It worked best for me to learn the postures directly from a teacher. This may prove challenging now, but there’s ample opportunity to reach out to great teachers online. Most days I practice alone, but I enjoy Zoom Mysore sessions with my home studio in SLC (which carves out a space for beginners during the session), as well as with The Ashtanga Yoga Center in Encinitas, which also has beginner classes online.
2. It’s designed for self-practice (even when in a studio).
Really. Pre-COVID, even in a packed Mysore room (where Ashtangis practice at their own pace) the teacher walks around and assists students as needed. At any given moment, students are all somewhere different in their practices, at different speeds and levels. We’re engaged in self-practice—together.
3. You can find Mysore magic home alone, even if you’re used to a packed room.
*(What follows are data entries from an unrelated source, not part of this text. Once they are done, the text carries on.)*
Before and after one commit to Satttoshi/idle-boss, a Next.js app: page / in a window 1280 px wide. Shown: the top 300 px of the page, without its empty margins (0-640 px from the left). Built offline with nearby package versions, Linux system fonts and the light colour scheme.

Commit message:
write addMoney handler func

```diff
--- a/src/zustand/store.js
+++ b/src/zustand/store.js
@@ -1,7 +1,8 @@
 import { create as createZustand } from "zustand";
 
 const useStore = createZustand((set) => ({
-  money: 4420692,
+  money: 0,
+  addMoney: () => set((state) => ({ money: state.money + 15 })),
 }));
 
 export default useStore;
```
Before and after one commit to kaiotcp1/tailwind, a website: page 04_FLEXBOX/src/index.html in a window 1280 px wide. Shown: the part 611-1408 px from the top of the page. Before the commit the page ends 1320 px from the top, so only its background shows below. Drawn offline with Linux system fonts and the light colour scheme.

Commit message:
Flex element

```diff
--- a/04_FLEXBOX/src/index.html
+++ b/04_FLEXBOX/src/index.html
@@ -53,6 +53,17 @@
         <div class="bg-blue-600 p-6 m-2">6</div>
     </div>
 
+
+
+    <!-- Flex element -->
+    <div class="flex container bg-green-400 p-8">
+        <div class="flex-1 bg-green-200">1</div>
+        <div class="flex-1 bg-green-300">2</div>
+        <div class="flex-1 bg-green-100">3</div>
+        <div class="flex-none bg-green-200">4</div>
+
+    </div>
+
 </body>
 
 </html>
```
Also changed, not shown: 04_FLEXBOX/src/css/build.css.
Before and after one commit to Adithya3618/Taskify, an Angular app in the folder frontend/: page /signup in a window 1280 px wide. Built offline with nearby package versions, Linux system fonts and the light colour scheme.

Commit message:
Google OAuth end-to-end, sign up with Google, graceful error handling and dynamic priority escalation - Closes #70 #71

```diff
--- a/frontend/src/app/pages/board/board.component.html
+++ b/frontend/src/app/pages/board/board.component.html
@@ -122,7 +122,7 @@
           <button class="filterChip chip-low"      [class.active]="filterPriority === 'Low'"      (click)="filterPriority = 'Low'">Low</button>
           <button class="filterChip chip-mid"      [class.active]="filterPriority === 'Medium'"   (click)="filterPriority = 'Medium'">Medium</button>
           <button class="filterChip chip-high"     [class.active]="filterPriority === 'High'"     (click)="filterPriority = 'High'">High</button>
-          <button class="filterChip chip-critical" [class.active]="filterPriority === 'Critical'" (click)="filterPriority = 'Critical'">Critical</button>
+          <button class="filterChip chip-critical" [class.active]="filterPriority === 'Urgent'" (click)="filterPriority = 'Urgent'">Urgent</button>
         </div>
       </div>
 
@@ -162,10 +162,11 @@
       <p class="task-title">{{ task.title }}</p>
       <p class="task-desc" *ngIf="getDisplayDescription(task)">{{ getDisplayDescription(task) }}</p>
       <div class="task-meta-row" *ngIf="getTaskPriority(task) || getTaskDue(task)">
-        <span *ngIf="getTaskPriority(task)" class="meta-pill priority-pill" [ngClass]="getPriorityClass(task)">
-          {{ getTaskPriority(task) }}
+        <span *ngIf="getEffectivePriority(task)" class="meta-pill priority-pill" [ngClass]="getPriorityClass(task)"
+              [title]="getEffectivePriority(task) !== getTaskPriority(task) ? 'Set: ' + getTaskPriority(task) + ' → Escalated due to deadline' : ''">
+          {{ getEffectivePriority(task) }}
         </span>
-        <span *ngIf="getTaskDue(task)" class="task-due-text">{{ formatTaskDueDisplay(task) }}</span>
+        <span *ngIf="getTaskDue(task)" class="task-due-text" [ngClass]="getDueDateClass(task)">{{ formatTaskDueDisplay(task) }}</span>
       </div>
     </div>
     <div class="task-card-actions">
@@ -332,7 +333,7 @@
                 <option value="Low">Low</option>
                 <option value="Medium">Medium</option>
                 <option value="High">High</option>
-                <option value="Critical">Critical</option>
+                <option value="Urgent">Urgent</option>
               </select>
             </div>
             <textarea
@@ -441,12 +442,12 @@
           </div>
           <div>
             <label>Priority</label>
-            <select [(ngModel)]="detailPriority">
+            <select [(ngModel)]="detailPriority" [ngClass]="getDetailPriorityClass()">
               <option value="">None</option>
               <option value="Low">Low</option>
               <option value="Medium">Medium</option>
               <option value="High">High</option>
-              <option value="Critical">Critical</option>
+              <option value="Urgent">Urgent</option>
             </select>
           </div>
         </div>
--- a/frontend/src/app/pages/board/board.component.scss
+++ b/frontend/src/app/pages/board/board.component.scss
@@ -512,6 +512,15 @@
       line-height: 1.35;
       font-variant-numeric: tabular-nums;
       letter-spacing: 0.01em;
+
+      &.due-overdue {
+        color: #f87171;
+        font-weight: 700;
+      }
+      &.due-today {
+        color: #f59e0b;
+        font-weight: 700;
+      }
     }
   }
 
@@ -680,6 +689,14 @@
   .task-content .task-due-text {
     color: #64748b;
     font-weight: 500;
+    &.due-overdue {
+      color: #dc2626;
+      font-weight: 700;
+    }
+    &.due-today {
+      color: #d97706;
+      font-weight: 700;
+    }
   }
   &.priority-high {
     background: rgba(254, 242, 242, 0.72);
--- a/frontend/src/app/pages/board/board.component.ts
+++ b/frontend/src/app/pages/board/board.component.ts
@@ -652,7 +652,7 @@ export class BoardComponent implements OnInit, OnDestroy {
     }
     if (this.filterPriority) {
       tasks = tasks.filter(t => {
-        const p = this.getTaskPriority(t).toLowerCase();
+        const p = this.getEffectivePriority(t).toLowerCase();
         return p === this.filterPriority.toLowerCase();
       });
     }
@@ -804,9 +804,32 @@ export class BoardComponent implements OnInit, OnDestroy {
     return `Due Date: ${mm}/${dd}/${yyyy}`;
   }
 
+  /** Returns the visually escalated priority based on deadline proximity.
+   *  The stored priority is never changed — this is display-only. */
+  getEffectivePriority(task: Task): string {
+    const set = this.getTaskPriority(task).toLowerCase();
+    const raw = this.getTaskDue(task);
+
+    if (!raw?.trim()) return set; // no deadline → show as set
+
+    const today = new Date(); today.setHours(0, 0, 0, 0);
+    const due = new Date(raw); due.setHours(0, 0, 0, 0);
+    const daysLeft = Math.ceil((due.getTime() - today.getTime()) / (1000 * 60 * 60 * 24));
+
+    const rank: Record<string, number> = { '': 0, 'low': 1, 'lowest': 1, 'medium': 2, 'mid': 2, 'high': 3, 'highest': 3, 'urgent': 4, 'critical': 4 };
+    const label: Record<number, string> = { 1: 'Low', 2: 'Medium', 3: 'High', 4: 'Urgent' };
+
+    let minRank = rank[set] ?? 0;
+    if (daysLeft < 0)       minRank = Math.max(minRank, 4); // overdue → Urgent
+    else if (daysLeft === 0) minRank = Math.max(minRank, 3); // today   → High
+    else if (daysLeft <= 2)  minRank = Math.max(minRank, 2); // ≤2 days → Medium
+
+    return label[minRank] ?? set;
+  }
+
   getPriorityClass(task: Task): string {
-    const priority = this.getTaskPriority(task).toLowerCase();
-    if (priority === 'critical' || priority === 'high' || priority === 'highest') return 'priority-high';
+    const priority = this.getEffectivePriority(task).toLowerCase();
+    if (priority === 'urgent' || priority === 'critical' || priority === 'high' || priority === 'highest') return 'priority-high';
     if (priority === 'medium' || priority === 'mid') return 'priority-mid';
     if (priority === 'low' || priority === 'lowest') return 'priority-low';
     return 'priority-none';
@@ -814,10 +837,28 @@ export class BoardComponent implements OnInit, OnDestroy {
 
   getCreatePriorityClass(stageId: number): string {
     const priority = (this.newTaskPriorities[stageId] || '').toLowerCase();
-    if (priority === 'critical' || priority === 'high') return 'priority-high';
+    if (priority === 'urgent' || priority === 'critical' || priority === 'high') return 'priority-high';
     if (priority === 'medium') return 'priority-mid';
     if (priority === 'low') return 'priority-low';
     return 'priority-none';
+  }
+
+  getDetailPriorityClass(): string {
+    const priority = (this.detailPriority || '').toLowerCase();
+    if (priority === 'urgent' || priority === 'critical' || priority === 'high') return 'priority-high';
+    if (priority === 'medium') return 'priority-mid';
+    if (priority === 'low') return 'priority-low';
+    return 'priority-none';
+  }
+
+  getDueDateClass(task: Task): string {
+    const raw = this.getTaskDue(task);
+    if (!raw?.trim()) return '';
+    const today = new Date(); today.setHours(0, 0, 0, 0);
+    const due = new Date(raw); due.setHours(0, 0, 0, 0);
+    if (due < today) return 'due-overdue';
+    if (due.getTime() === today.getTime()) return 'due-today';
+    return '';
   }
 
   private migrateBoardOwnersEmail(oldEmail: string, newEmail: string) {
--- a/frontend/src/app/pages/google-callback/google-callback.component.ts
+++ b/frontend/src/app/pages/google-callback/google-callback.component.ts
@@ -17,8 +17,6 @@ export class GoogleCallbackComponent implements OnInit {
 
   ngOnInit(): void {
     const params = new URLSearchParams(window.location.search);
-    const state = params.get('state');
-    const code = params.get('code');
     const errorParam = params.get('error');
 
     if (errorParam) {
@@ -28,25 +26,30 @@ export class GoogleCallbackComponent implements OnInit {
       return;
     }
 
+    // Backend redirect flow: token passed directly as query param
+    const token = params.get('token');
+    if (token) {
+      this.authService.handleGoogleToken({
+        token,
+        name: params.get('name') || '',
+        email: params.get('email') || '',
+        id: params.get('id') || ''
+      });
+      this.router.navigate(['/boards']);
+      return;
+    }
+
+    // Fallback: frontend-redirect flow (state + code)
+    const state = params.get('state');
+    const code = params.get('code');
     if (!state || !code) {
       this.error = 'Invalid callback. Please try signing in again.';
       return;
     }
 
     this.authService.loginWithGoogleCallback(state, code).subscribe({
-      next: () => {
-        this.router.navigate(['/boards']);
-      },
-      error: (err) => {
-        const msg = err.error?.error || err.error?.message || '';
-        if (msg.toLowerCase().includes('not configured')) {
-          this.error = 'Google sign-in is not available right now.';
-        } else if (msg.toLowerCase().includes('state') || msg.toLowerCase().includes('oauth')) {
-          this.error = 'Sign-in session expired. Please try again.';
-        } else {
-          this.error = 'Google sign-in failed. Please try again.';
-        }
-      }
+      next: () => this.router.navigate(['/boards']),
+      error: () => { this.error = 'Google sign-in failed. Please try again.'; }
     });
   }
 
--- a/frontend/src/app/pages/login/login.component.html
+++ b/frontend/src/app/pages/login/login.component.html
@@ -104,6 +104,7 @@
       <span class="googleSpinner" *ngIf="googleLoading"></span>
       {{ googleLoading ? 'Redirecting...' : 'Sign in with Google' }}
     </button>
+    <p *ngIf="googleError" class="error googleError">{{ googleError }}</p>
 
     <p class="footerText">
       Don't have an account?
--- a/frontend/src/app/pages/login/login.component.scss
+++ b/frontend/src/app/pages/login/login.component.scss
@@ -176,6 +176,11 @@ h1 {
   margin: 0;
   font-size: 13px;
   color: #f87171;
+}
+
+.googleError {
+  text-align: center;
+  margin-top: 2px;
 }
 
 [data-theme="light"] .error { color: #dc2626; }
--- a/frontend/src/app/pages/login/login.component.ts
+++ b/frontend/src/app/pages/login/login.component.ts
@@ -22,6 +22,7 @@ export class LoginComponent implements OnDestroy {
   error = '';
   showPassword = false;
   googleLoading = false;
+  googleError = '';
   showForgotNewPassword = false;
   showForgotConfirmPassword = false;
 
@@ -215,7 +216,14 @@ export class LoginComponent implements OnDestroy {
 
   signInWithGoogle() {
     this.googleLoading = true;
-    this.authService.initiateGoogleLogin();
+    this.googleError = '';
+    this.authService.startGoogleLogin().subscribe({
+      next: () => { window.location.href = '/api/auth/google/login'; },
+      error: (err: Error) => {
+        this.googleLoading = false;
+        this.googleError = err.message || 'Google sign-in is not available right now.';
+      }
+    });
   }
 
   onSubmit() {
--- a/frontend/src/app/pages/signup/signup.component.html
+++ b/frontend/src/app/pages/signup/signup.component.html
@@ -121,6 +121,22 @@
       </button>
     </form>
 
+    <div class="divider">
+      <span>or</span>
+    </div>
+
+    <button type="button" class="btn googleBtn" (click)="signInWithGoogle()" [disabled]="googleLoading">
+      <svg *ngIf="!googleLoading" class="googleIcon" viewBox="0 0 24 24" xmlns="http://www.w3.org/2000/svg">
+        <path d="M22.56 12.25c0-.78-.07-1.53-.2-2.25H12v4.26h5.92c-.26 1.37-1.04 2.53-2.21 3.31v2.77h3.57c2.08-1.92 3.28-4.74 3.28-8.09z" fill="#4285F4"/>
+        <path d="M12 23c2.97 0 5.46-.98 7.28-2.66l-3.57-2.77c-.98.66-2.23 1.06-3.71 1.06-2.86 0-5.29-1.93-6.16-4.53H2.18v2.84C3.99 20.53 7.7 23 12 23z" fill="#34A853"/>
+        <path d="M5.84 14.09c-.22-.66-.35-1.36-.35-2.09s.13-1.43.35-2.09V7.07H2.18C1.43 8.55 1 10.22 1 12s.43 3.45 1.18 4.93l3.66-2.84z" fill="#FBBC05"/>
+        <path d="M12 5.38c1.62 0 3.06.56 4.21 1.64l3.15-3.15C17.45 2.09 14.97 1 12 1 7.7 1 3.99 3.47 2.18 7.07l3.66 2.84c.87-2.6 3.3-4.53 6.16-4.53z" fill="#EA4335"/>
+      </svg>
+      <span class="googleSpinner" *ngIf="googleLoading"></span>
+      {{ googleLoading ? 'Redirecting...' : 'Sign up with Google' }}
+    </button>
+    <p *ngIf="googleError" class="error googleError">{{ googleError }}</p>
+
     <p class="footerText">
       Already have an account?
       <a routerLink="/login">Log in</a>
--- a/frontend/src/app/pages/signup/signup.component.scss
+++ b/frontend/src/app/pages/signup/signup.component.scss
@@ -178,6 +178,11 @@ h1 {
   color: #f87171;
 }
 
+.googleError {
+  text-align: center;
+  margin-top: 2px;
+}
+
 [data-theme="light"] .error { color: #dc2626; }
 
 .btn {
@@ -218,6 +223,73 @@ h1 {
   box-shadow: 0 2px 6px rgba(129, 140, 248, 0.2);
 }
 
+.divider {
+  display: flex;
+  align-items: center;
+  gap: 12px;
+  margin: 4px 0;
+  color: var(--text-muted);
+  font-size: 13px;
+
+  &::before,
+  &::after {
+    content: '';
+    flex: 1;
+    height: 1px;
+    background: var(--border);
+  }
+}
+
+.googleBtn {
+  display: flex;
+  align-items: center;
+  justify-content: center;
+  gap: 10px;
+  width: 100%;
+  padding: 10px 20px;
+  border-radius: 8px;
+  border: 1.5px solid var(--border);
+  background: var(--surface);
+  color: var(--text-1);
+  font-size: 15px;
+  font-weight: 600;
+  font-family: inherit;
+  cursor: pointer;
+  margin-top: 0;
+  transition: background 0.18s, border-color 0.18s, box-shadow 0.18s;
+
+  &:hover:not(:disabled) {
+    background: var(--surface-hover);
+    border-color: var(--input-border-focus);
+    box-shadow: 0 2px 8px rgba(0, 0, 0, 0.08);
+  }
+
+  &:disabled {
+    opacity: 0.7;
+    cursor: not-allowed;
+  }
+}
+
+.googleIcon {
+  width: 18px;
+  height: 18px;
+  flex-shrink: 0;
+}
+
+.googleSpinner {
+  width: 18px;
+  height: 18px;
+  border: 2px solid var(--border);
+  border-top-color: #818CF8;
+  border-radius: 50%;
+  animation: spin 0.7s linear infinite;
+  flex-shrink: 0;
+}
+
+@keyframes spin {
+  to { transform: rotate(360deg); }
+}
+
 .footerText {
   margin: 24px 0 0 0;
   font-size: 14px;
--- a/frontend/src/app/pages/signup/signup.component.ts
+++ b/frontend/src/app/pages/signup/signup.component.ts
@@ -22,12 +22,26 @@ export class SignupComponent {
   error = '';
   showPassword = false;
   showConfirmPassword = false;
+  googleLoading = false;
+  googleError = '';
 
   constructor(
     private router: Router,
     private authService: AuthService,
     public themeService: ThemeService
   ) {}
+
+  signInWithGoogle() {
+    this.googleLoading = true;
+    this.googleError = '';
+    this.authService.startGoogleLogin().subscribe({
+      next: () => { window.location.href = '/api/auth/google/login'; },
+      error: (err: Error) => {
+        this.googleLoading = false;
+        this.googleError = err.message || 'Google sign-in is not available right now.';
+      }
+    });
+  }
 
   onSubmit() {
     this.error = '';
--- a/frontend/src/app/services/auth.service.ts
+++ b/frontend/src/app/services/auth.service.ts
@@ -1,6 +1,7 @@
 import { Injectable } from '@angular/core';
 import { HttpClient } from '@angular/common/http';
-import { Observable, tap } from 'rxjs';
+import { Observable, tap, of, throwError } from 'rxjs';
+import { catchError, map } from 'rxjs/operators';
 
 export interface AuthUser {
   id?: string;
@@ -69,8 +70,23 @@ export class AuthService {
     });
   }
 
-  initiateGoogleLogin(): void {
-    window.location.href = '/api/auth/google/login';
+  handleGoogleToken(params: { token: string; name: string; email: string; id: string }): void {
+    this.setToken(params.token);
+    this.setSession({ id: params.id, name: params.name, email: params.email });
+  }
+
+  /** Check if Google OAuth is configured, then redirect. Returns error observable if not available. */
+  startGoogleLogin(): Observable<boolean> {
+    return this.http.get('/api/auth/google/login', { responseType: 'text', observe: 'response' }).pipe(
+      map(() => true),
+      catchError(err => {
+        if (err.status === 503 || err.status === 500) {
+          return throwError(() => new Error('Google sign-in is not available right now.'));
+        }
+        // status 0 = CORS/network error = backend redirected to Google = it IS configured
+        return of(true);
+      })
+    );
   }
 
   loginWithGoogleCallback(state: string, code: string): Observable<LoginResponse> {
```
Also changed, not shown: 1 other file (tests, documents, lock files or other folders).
It may not be the same, but it doesn’t have to be that different. When I transitioned my Ashtanga practice from the D.C. Mysore room to my home, next to my toddler’s crib, I often wondered if it would ever feel “real.” Years later, I know: I make this practice real. My love for this practice makes it real. Sure, some days are easier than others. But no practice is ever wasted, and no practice is ever fake.
4. You don’t have to go it alone.
We can all get guidance from a teacher through online Mysore introductory and led classes. When I log into Zoom Mysore, I feel my heart lift because the practice, even over the web, is interactive and personal. I feel seen. And in taking up home practice years ago, I found a whole community of home practitioners on Instagram. I have friends all over the world who share this practice I love. In these scary times, it’s a lovely thing to still be in this together.
5. Ashtanga is flexible enough to work with whatever comes up.
Perhaps you’ve heard Ashtanga is rigid and dogmatic. In my experience, it’s anything but—instead, I can mold it to suit my needs when injured, after surgery, and throughout a pandemic. The important thing I’ve found is to have a habit. In tougher times, maintaining that habit can be as simple as five minutes. It may be as simple as sun salutations and the essential standing postures and a brief closing—a short practice that supports me like bedrock, and preserves the habit in my system for when, and if, I’m ready to do more.
No matter the conditions, this practice of Ashtanga is there. It’s yours. It doesn’t have to be 90 minutes. Get that out of your head. Your practice counts, as long as it is practice.
Ashtanga yoga, particularly practiced home alone, asks us to figure things out creatively—navigating the obstacles in the physical practice or in life, working around injuries and other limitations, making practice work around kids, jobs, losses, lockdowns, and it helps us in finding a way to breathe in cramped spaces (Marichyasana D, anyone?).
If I can learn how to use furniture to assist me in a posture, and if I can make my practice special home alone, I can surely make my kid’s birthday in quarantine special too. These skills I practice on my mat, these gymnastic moves and twists and jumps, they ripple out into my life in these crazy times.
Sharon Salzberg recently posed the question: “What’s still true? What hasn’t been broken?”
This practice. Yoga. The inhale in my lungs.
I hope we get to a place where we can gather together to practice again. In the meantime, we’ve got Ashtanga to build a practice of our own home alone, a practice inside of us. But don’t worry—so many of us are out there doing it:
We’ll be anything but isolated.